In effect, Justice Bader Ginsburg pointed out that marriage has already been fundamentally redefined in our society; that limiting the definition of marriage solely to a man and a woman is dangerously anachronistic if we indeed strive for the more just value of egalitarianism. And indeed, in non-Orthodox Judaism we have moved on. When I sit with couples who are about to get married, I explain to them about the patriarchal language of the ketubah, a Jewish marriage contract. I point out the way that the wedding ceremony had its roots in the male “acquiring” the female. We acknowledge this past together and then agree to add onto the ceremony rituals that reflect our modern values of equal partnership in marriage.

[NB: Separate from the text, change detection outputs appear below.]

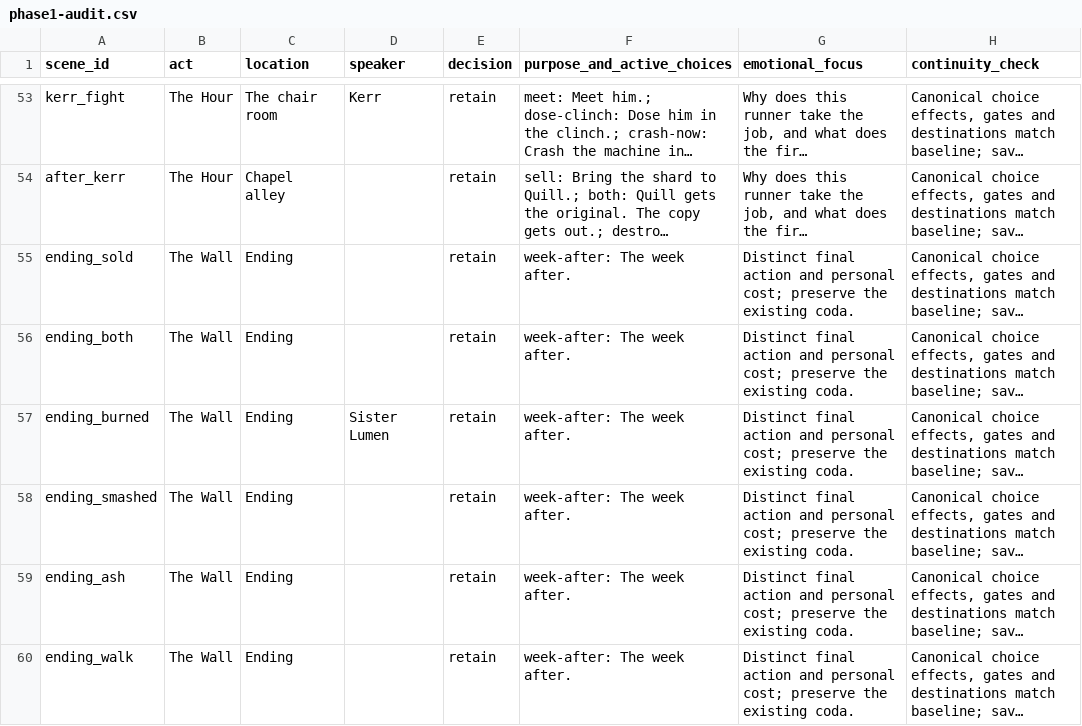
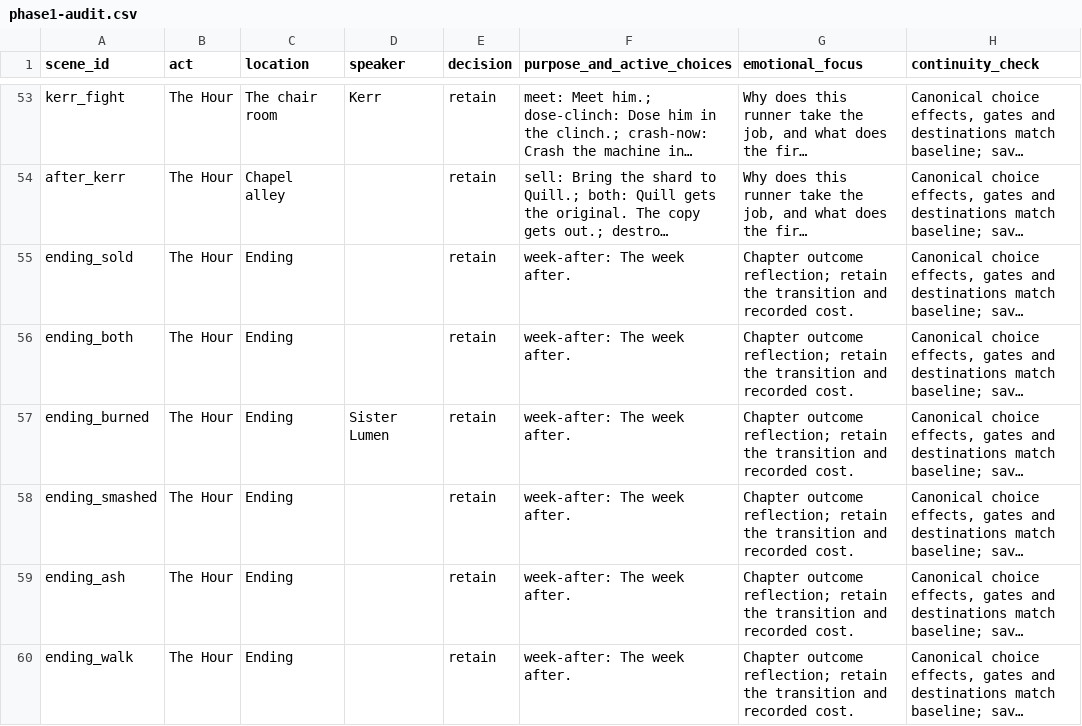
Before and after one commit to cisohabitat/CyberPunk3055RPG, a CSV file: qa/editorial/phase1-audit.csv, drawn as a sheet; only a part is shown, gaps mark what is left out; long unchanged cells end in …; the diff covers the shown part only; the diff names each change by its address in the sheet, - before the commit and + after, or states it on an @@ line.

Commit message:
Align editorial audit chapter and choice labels with the game

```diff
--- a/qa/editorial/phase1-audit.csv
+++ b/qa/editorial/phase1-audit.csv
-B55:B60 (act): The Wall
+B55:B60 (act): The Hour
-G55:G60 (emotional_focus): Distinct final action and personal cost; preserve the existing coda.
+G55:G60 (emotional_focus): Chapter outcome reflection; retain the transition and recorded cost.
```
Also changed, not shown: 13 edited cells elsewhere in this file.
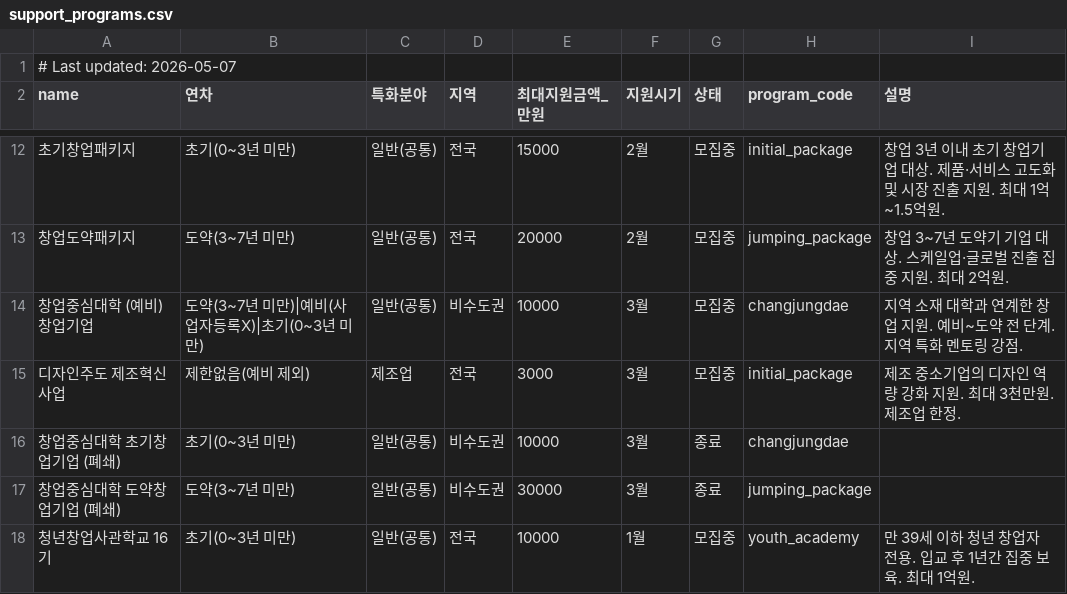
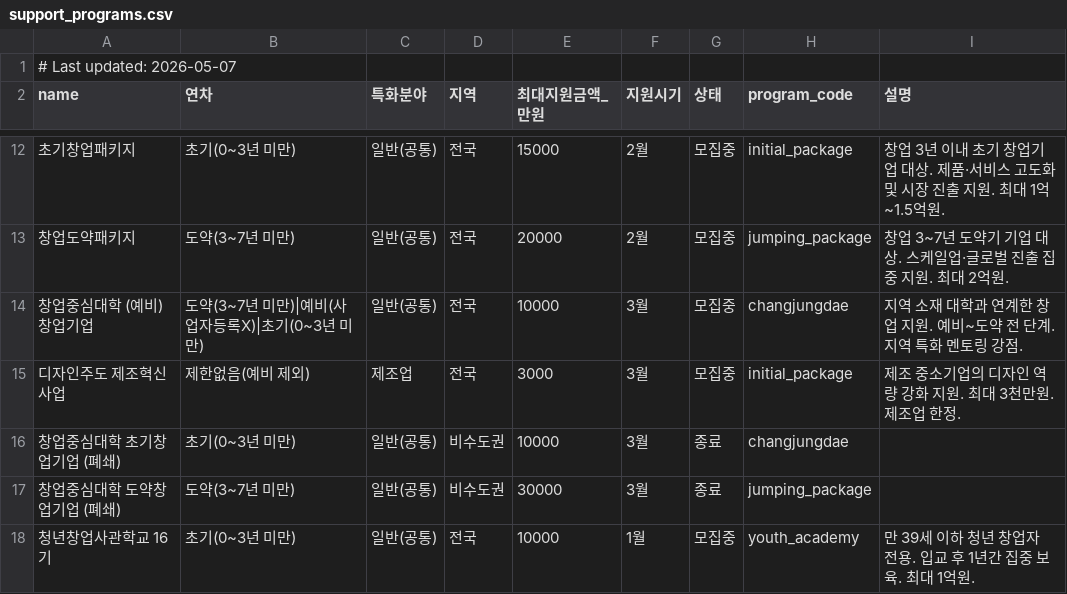
Before and after one commit to blancon0717-afk/bizplan-mvp, a CSV file: data/programs/support_programs.csv, drawn as a sheet; only a part is shown, gaps mark what is left out.

```diff
--- a/data/programs/support_programs.csv
+++ b/data/programs/support_programs.csv
@@ -13,3 +13,3 @@ name,연차,특화분야,지역,최대지원금액_만원,지원시기,상태,pr
 창업도약패키지,도약(3~7년 미만),일반(공통),전국,20000,2월,모집중,jumping_package,창업 3~7년 도약기 기업 대상. 스케일업·글로벌 진출 집중 지원. 최대 2억원.
-창업중심대학 (예비)창업기업,도약(3~7년 미만)|예비(사업자등록X)|초기(0~3년 미만),일반(공통),비수도권,10000,3월,모집중,changjungdae,지역 소재 대학과 연계한 창업 지원. 예비~도약 전 단계. 지역 특화 멘토링 강점.
+창업중심대학 (예비)창업기업,도약(3~7년 미만)|예비(사업자등록X)|초기(0~3년 미만),일반(공통),전국,10000,3월,모집중,changjungdae,지역 소재 대학과 연계한 창업 지원. 예비~도약 전 단계. 지역 특화 멘토링 강점.
 디자인주도 제조혁신사업,제한없음(예비 제외),제조업,전국,3000,3월,모집중,initial_package,제조 중소기업의 디자인 역량 강화 지원. 최대 3천만원. 제조업 한정.
```
Also changed, not shown: 14 other files.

Justice Ruth Bader Ginsburg, therefore, has taught some of the most important Torah of our time. Like Rabbeinu Gershom, who responded to the changed reality of his time a millenium ago by banning the abusive practice of polygamy, Bader Ginsburg sees a need to respond to the changed realities of our time as well. She teaches us not in a Jewish context, but in an American one, as her insights resonate deeply with Jewish wisdom.

Jews have a long tradition of re-framing and changing our understanding of injunctions and permissions based on new insights about justice and compassion. Bader Ginsburg’s wisdom shows us how we must respond to ancient texts that vilify homosexuality and seemingly preclude same-sex marriage: by following the rabbinic process of embracing change for the sake of human dignity, justice, and holiness.

Gil Steinlauf is a Senior Rabbi at Adas Congregation in Washington, DC.